◆ DATA FOR PROCESSING

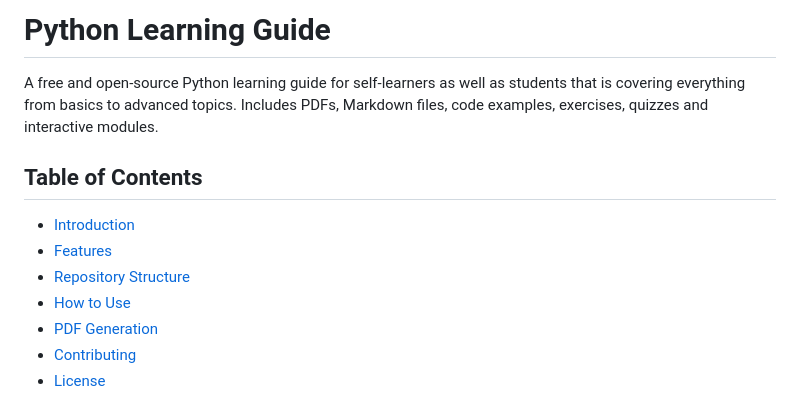
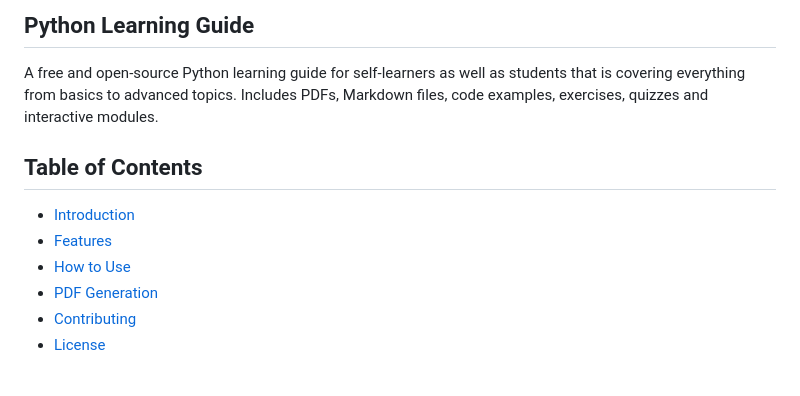
Before and after one commit to kboehmer1986-creator/python-learning-guide, a Markdown page: README.md, the part around one of its changes. Drawn GitHub-style.

Commit message:
Update README to remove repository structure section
Removed 'Repository Structure' section from README.

```diff
--- a/README.md
+++ b/README.md
@@ -1,4 +1,4 @@
-# Python Learning Guide
+## Python Learning Guide
 
 A free and open-source Python learning guide for self-learners as well as students that is covering everything from basics to advanced topics. Includes PDFs, Markdown files, code examples, exercises, quizzes and interactive modules.
 
@@ -6,7 +6,6 @@ A free and open-source Python learning guide for self-learners as well as studen
 
 - [Introduction](#introduction)
 - [Features](#features)
-- [Repository Structure](#repository-structure)
 - [How to Use](#how-to-use)
 - [PDF Generation](#pdf-generation)
 - [Contributing](#contributing)
```
Also changed, not shown: other parts of README.md (+0 -152 lines).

◆ WHAT THE TASK REQUIRES
Which lines of the data include "README"? Copy each of them.

◆ RESULT OF THIS EXERCISE
Before and after one commit to kboehmer1986-creator/python-learning-guide, a Markdown page: README.md, the part around one of its changes. Drawn GitHub-style.
Update README to remove repository structure section
Removed 'Repository Structure' section from README.
--- a/README.md
+++ b/README.md
Also changed, not shown: other parts of README.md (+0 -152 lines).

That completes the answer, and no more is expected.